The criteria for the appointment Political career used to play an important role. Today it is the legal ability (education, qualification, experience = merit selection of judges). Superior judiciary – candidates are nominated after successful carreers as barristers (not immediatelly after the graduation as in many continental countries).
Judges may not be involved in political activity n they can not be members of the House of Commons, but if they belong to nobility they can participate in the work of the House of Lords n can be removed from office by the Lord Chancellor for inability or misbehaviour n Judges of High Court and Court of Appeal may be removed from office by the Queen after both Houses of parliament had presented the reasons n
The social background of judges n n come from rather narrow section of society e. g. almost all Lords of Appeal come from a solid middleclass background education: public school + Oxford or Cambridge recent developement: women and coloured immigrants are becoming barristers in increasing numbers
Expressions from the Unit 4 - - the doctrine of separation of powers to be a Government minister / a member of the Cabinet / of the Government be responsible for law reform / a task. . . to carry out duties to preside over a committee to hear a case to combine executive, judicial and legislative roles contrary to the concept of judicial independence to appoint judges on the advice of. . . (Prime Minister)
Expressions – part II - the appointment of. . . foster self-confidence & independence of mind to hold office to be removed from office to be removed for inability or misbehaviour to come from a middle-class / high-class background

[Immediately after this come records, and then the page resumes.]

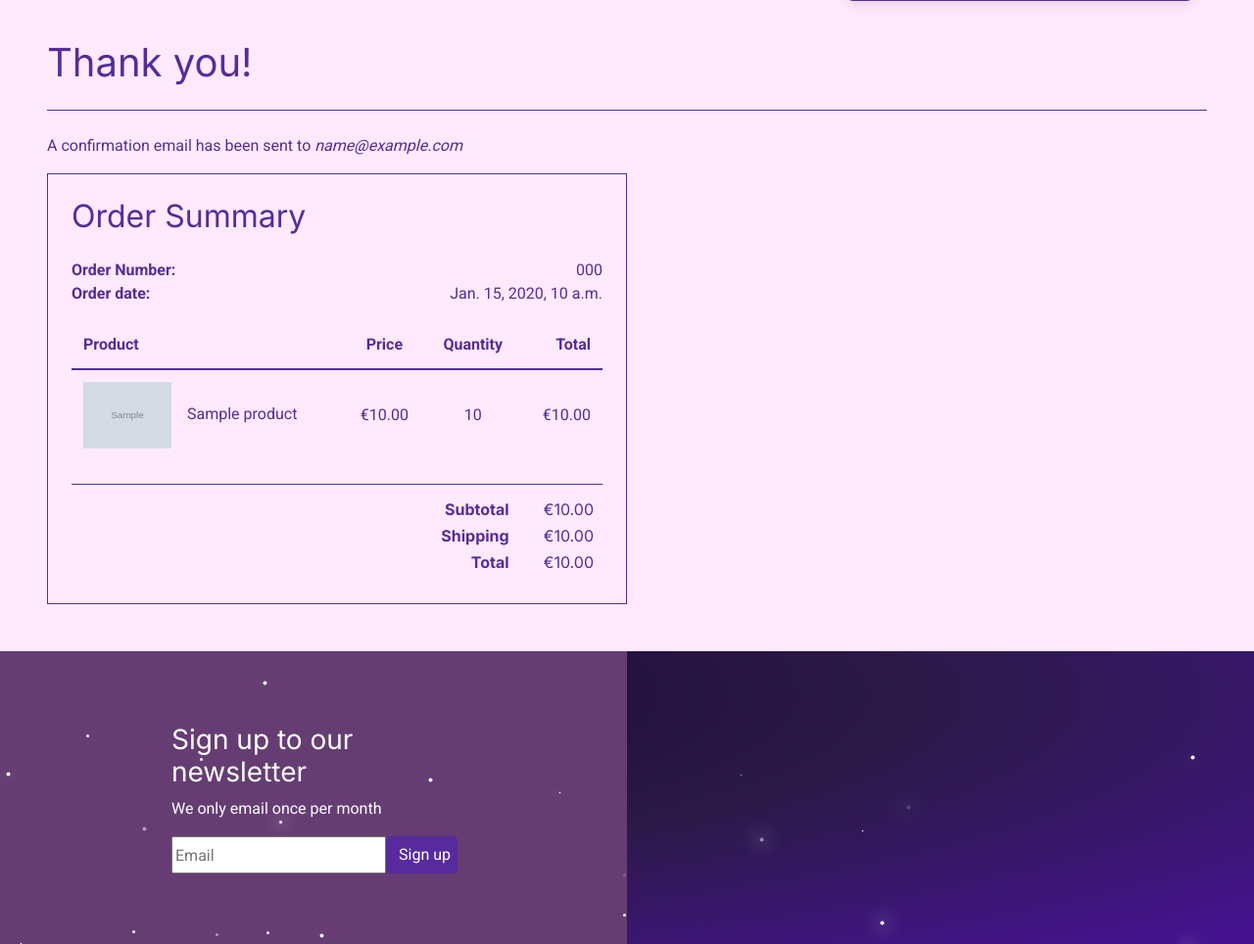
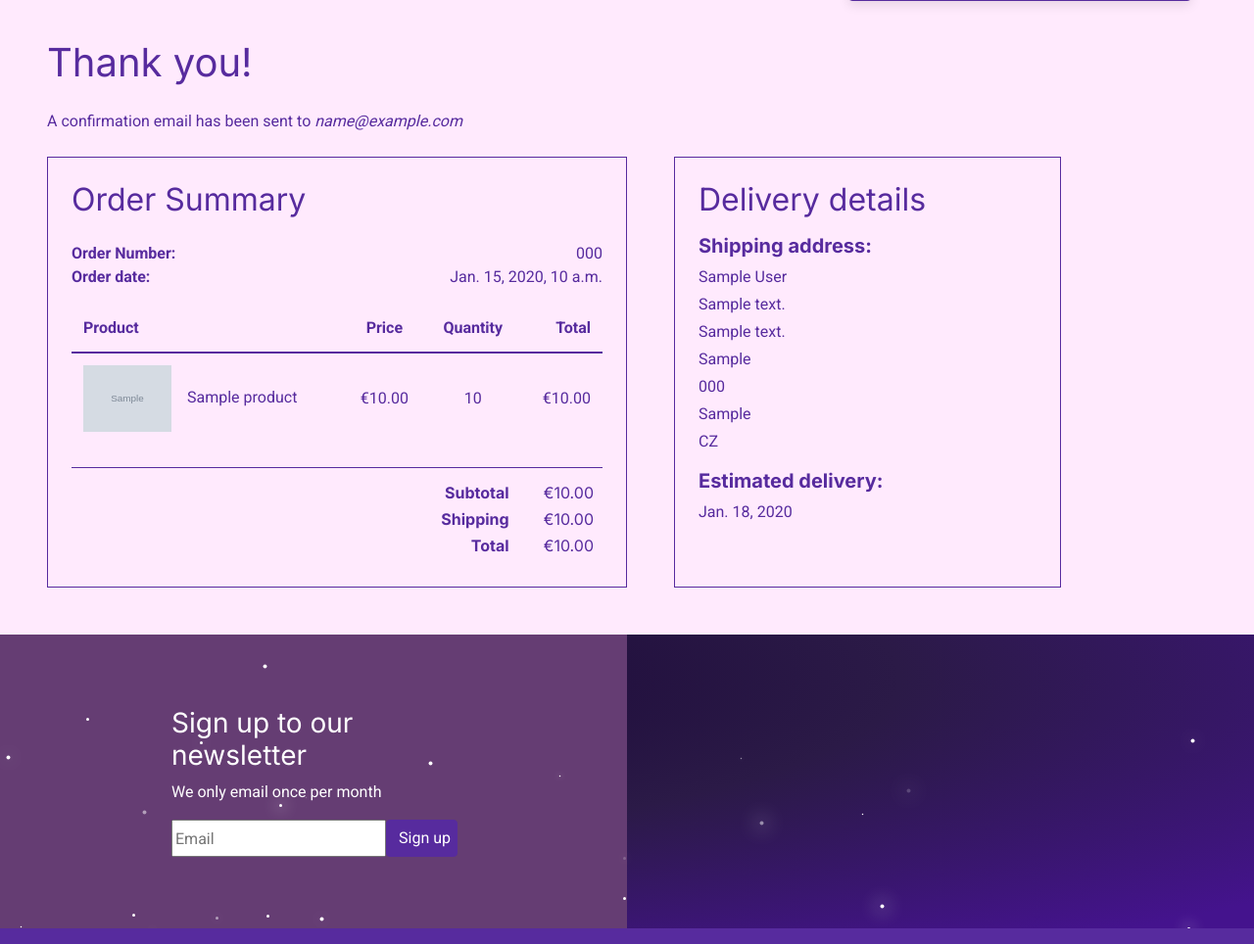
Before and after one commit to stephendawsondev/Sleep-Healthily, a Django app: page /checkout/order_summary/000 in a window 1280 px wide. Shown: the part 168-1132 px from the top of the page at 98% size. Run offline with Django 3.2, Linux system fonts and the light colour scheme; tables that the repository leaves empty hold one stand-in row (values such as "Sample post"); grey boxes marked "Sample" are stand-in pictures; some libraries are stand-ins or nearby versions; some web fonts are replaced.

Commit message:
feat: add shipping and estimated date to summary

```diff
--- a/checkout/models.py
+++ b/checkout/models.py
@@ -3,6 +3,8 @@ from django.db import models
 from django.db.models import Sum
 from django.conf import settings
 from django_countries.fields import CountryField
+import datetime
+
 from product.models import Product
 from profiles.models import UserProfile
 
@@ -53,6 +55,15 @@ class Order(models.Model):
         self.order_total = self.order_subtotal + self.shipping_cost
         self.save()
 
+    def estimated_delivery_date(self):
+        """
+        Calculate the estimated delivery date based on the order date.
+        Date adds on three days to the order date.
+        """
+        # add three days to delivery date and format as date only
+        delivery_date = self.date + datetime.timedelta(days=3)
+        return delivery_date.date()
+
     def save(self, *args, **kwargs):
         """
         Override the original save method to add the order
--- a/checkout/templates/checkout/order_summary.html
+++ b/checkout/templates/checkout/order_summary.html
@@ -6,8 +6,7 @@
 {% block content %}
 <section id="order-summary-page" class="container-fluid p-5">
   <h1 class="h1">Thank you!</h1>
-  <hr class="hr border-primary my-4">
-  <p>A confirmation email has been sent to <em>{{ order.email }}</em></p>
+  <p class="my-4">A confirmation email has been sent to <em>{{ order.email }}</em></p>
   <div class="row order-summary-container mx-0">
     <div class="col-12 col-lg-6 order-summary border border-primary p-4">
       <h2 class="h2">Order Summary</h2>
@@ -71,6 +70,24 @@
       </div>
     </div>
 
+    <div class="col-12 col-lg-4 delivery-details border border-primary p-4 ml-5">
+      <h2 class="h2">Delivery details</h2>
+      <h3 class="h5 mt-3"><strong>Shipping address:</strong></h3>
+      <address>
+        <p class="mb-1">{{ order.first_name }} {{ order.last_name }}</p>
+        <p class="mb-1">{{ order.street_address1 }}</p>
+        <p class="mb-1">{{ order.street_address2 }}</p>
+        <p class="mb-1">{{ order.town_or_city }}</p>
+        <p class="mb-1">{{ order.postcode }}</p>
+        <p class="mb-1">{{ order.county }}</p>
+        <p class="mb-1">{{ order.country }}</p>
+      </address>
+
+      <h3 class="h5 mt-3"><strong>Estimated delivery:</strong></h3>
+      <p>{{ order.estimated_delivery_date }}</p>
+    </div>
+  </div>
+
   </div>
 </section>
 
```
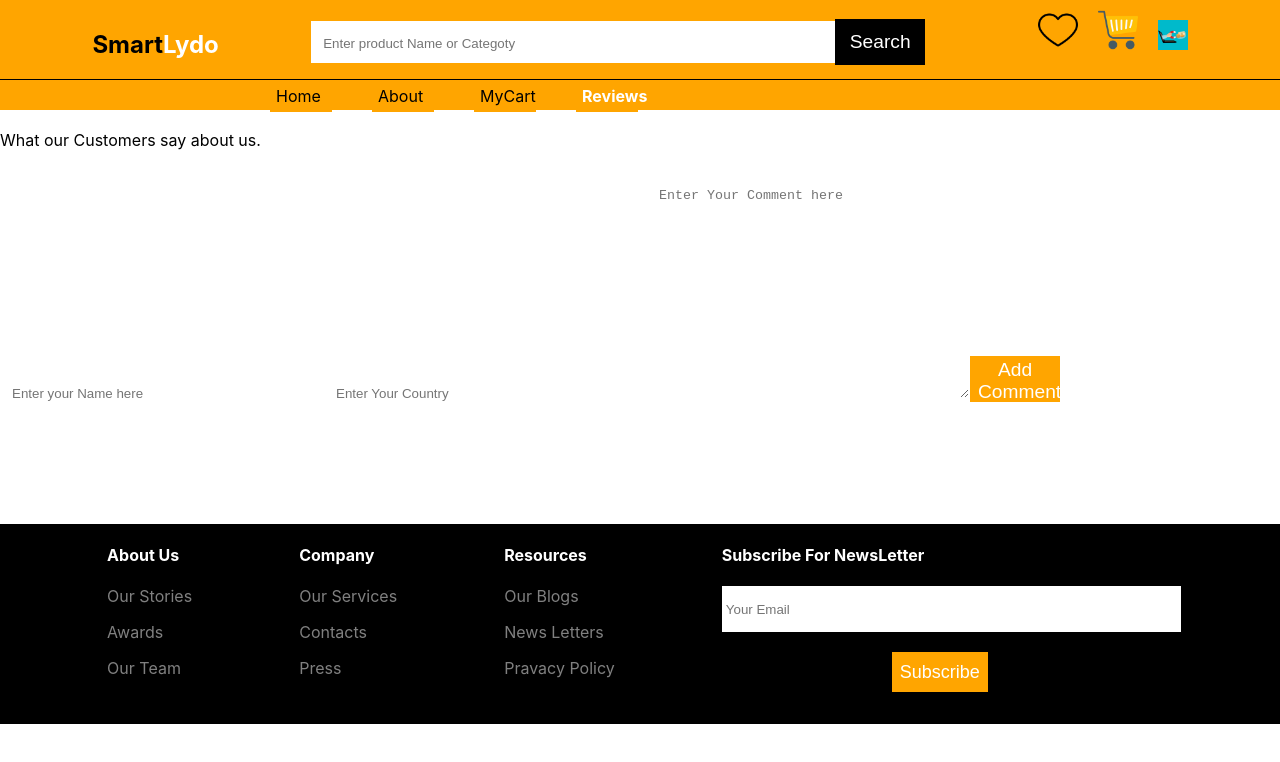
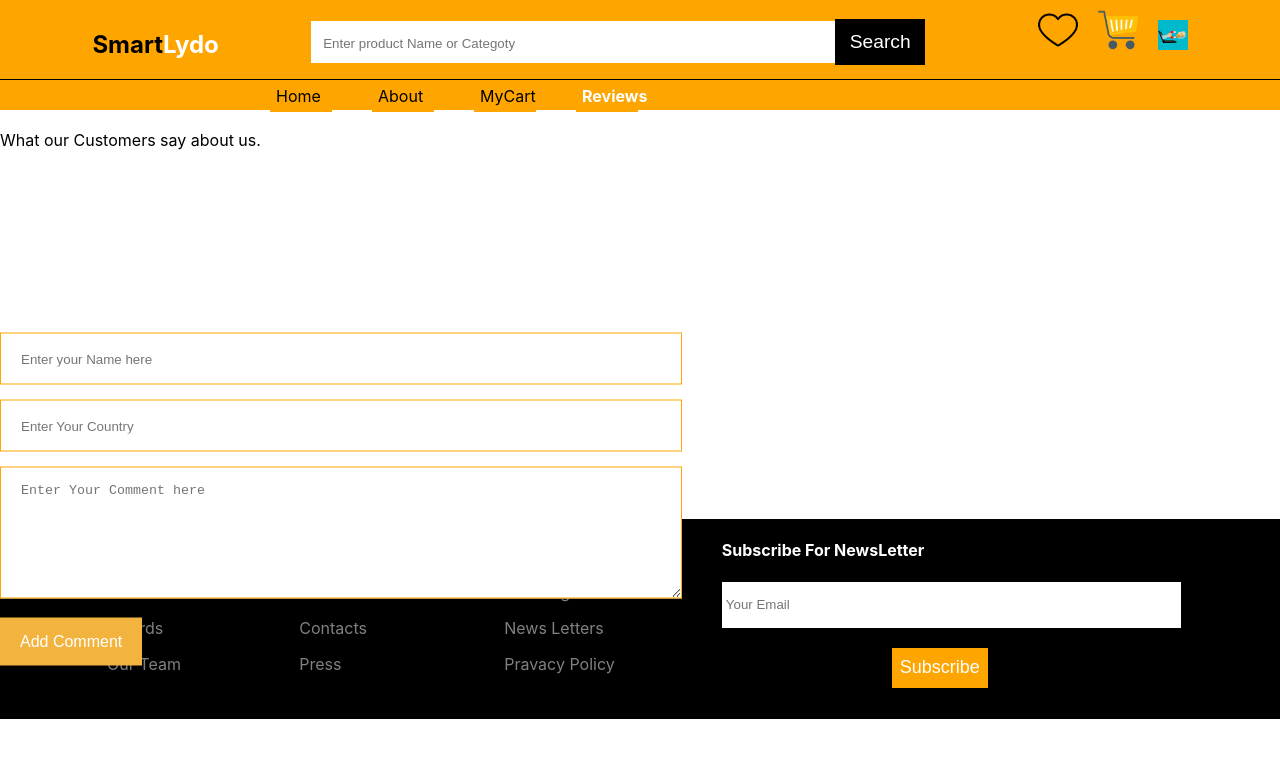
Before and after one commit to Oscarachieng/phase-3-project, a React (Create React App) app: page /reviews in a window 1280 px wide. Shown: the top 762 px of the page. Built offline with nearby package versions, Linux system fonts and the light colour scheme; no server answers.

Commit message:
Adds Comment form componenet

```diff
--- a/src/CommentForm.js
+++ b/src/CommentForm.js
@@ -2,59 +2,27 @@ import React from "react";
 
 const CommentForm = () => {
   return (
-    <section>
-      <form>
+    <section className="comment-form">
+      <form >
         <input
-          style={{
-            marginTop: "11px",
-            padding: "10px",
-            height: "200px",
-            width: "300px",
-            borderColor: "transparent",
-            borderBottom: "black",
-          }}
+
           type="text"
           placeholder="Enter your Name here"
           required
         />
         <input
-          style={{
-            marginTop: "11px",
-            padding: "10px",
-            height: "200px",
-            width: "300px",
-            borderColor: "transparent",
-            borderBottom: "black",
-          }}
+
           type="Country"
           placeholder="Enter Your Country"
           required
         />
         <textarea
-          style={{
-            marginTop: "11px",
-            padding: "10px",
-            height: "200px",
-            width: "300px",
-            borderColor: "transparent",
-            borderBottom: "black",
-          }}
+
           type="text"
           placeholder="Enter Your Comment here"
           required
         />
         <button
-          style={{
-            paddingBottom: "10px",
-            paddingtop: "10px",
-            width: "90px",
-            height: "46px",
-            marginLeft: "0px",
-            borderColor: "transparent",
-            backgroundColor: "orange",
-            color: "white",
-            fontSize: "Larger",
-          }}
           type="submit"
         >
           Add Comment
--- a/src/MyCart.js
+++ b/src/MyCart.js
@@ -6,11 +6,11 @@ const MyCart = (props) => {
   console.log(itemsInCart);
   return (
     <section>
-      My Shopping Bus{" "}
+      {itemsInCart.length === 0 ? <h1>My Shopping Cart is Empty</h1> : <h1>Picked Items.</h1>}
       {itemsInCart.map((product) =>
-      (<div>
+      (<div style={{display : "flex", justifyContent : "space-evenly"}}>
           <img src={product.image} alt={product.title} style ={{width : "120px"}}/>
-          <h1>{product.title}</h1>
+          <h1 style={{width: "200px"}}>{product.title}</h1>
           <h2>{product.price}</h2>
           <button onClick={(() =>onRemove(product.id))}>Remove</button>
         </div>)
--- a/src/Reviews.js
+++ b/src/Reviews.js
@@ -6,9 +6,11 @@ import CommentForm from "./CommentForm";
 
 const Reviews = () => {
   return (
-    <section>
+    <section className="reviews">
       <Comments />
-      <CommentForm />
+     <div>
+     <CommentForm />
+     </div>
     </section>
   );
 };
--- a/src/index.css
+++ b/src/index.css
@@ -20,7 +20,6 @@ code {
   height: 110px;
   background-color: orange;
   margin-bottom: 20px ;
-
 }
 
 .header .upper-section {
@@ -94,3 +93,45 @@ img {
   height: 200px;
   width: 100%;
 }
+
+/* comment-input form*/
+.comment-form{
+  top: 50%;
+  left: 50%;
+  margin-left: auto;
+  margin-right: auto;
+  width: 50%;
+  transform: translate(-50%,50%);
+
+  align-items: center;
+}
+
+.comment-form input, .comment-form textarea {
+  width: 100%;
+  padding: 0 20px;
+  border: 1px solid orange;
+  height: 50px;
+  margin-bottom: 15px;
+}
+
+.comment-form textarea {
+  width: 100%;
+  padding: 15px 20px;
+  border: 1px solid orange;
+  height: 100px;
+  margin-bottom: 15px;
+}
+
+.comment-form button {
+  border: 0;
+  padding: 15px 20px;
+  width: auto;
+  font-size: 16px;
+  color: white;
+  background-color: rgb(243, 180, 63);
+}
+
+.reviews {
+  height: auto;
+  align-items: center;
+}
```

Answer the following questions. 1. 2. 3. 4. 5. 6. 7. Which are three forms of the state power? Why is the Lord Chancellor an example for the refutation of the doctrine of separation of powers? How does the concept of judicial independence function in the British judiciary? Who chooses and appoints judges in Britain? What are the criteria for judicial appointment. Describe the position of judges who are memebers of the House of Commons / House of Lords befor their appointment. What is the typical education and social background of English judges?